When a person experiences an auto accident, they may end up developing serious mental health disorders. Those who have experienced this have the legal right to pursue a lawsuit against the person who injured them. However, it can be tricky to win these cases.
Head Injuries Can Trigger Serious Diseases
A recent study found that serious head injuries could actually trigger certain types of mental health disorders. For example, head injuries increased a person's chance of developing schizophrenia by 65 percent, depression by 59 percent, and bipolar personality disorder by 28 percent. Surprisingly, a person could develop symptoms as late as 15 years after the injury.

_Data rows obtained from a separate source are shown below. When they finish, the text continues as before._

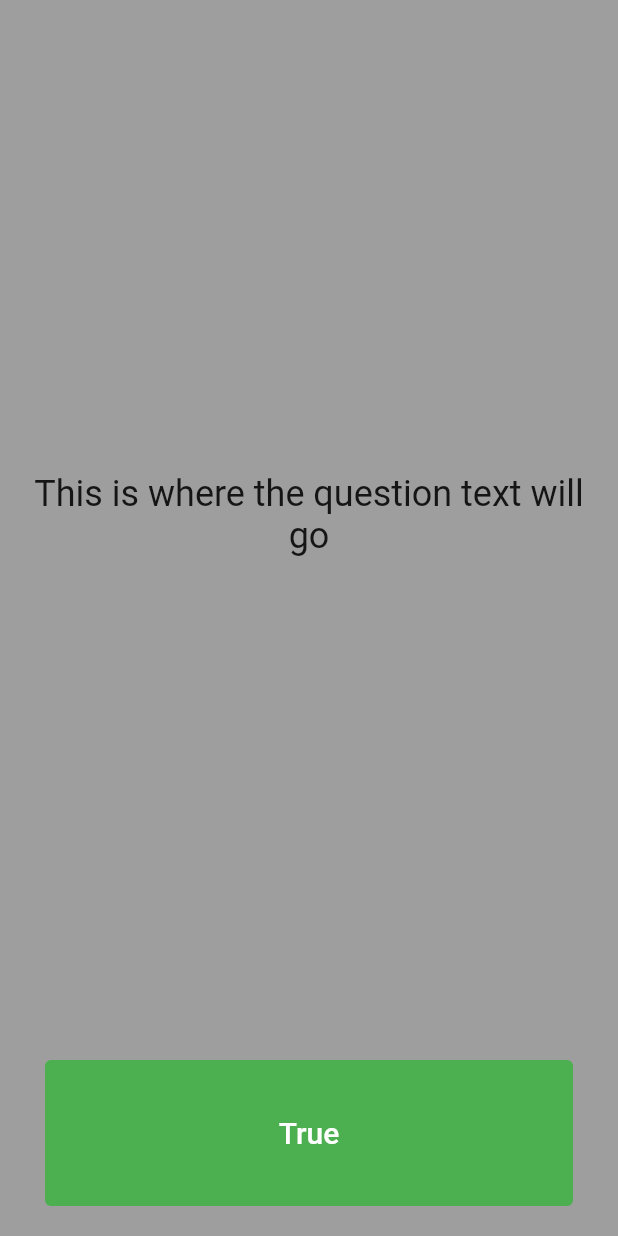
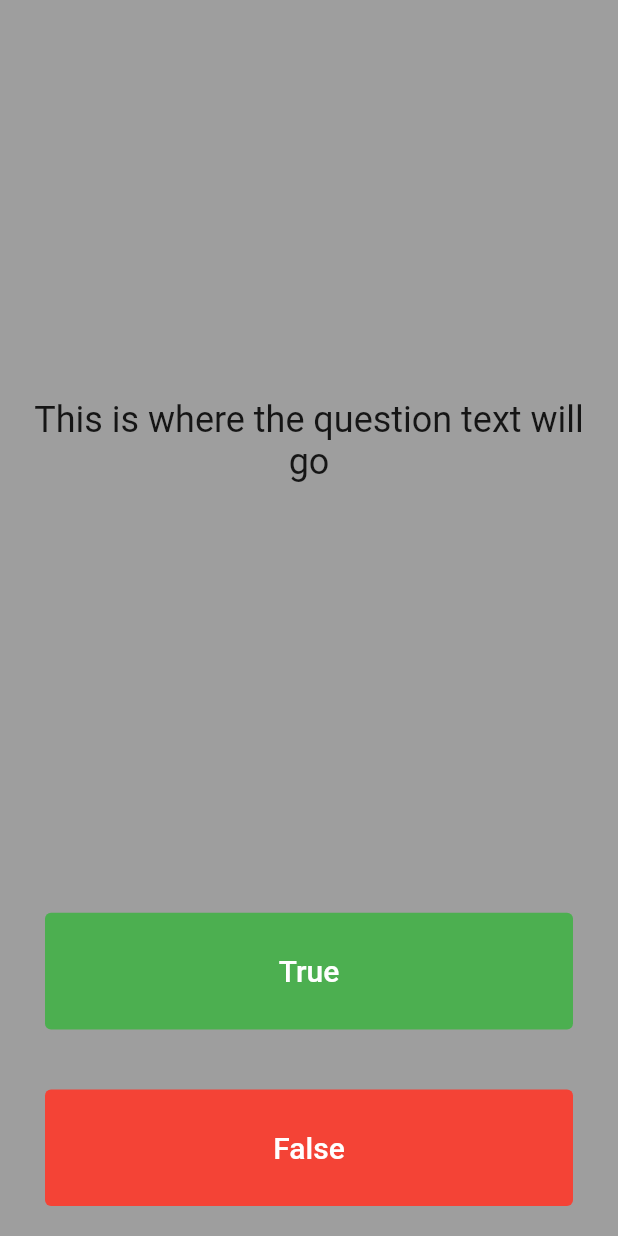
Before and after one commit to vijai-ks/Quizzler, a Flutter app: the screen it shows after launch, on a phone screen of 412 x 824 dp. Run offline on Flutter 3.47's test engine with Material 2 defaults, Android fonts, the phone set to English and light mode, and no system bars.

Commit message:
feat: quizzler-home: Add false button
Signed-off-by: vijai-ks <vijai.ksv@gmail.com>

```diff
--- a/lib/main.dart
+++ b/lib/main.dart
@@ -57,6 +57,24 @@ class _QuizzlerState extends State<Quizzler> {
                     ),
                   ),
                 ),
+                Expanded(
+                  child: Padding(
+                    padding: const EdgeInsets.all(20.0),
+                    child: TextButton(
+                      onPressed: () {},
+                      style: TextButton.styleFrom(
+                        backgroundColor: Colors.red,
+                      ),
+                      child: const Text(
+                        'False',
+                        style: TextStyle(
+                          color: Colors.white,
+                          fontSize: 20,
+                        ),
+                      ),
+                    ),
+                  ),
+                ),
               ],
             ),
           ),
```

As a result, people who suffered from a head injury in a car accident may be at an increased risk of developing one of these disorders. Those who show symptoms of any of these problems needs to get them diagnosed by a doctor first as a way of preparing for a lawsuit.
Other Problems That Can Trigger Mental Illness
Even if the plaintiff doesn't develop a new mental health disease right away, the trauma of the accident may still lead to it later. Emotional distress often leads to post-traumatic stress disorder or PTSD. When this happens, a person can experience anxiety, anger, fearfulness, mood swings, and other emotional problems. Sometimes, these emotional problems may lead to more serious underlying mental health disorders.
Treating conditions like this requires a careful and concentrated approach. For some people, it may be too expensive to handle on their own. In these cases, a lawsuit is a necessity. It can help that person regain their mental balance and learn how to live a happy life again.
Is The At-Fault Driver Liable?
Here's where things get tricky in this case. If the person pursing the lawsuit can prove that their mental illness was caused by the accident, the at-fault driver may be liable to pay treatment costs. However, the defendant is likely to take the stance that those mental health injuries were already present before the accident. This typically involves using psychiatrists to prove that the person had problems already.
However, the plaintiff can protect their rights by using a counselor to describe their new mental health problems and discussing the ways that the person did not suffer from them before the accident. Actual x-rays of the brain can help here, as they will showcase damage that may have resulted from the accident and which contribute to the issues.
Winning a case of this nature can seem difficult before beginning. This is especially true for those who have developed mental health problems and who need help engaging with their case. Thankfully, a good auto accident attorney can sort through the difficulties for them.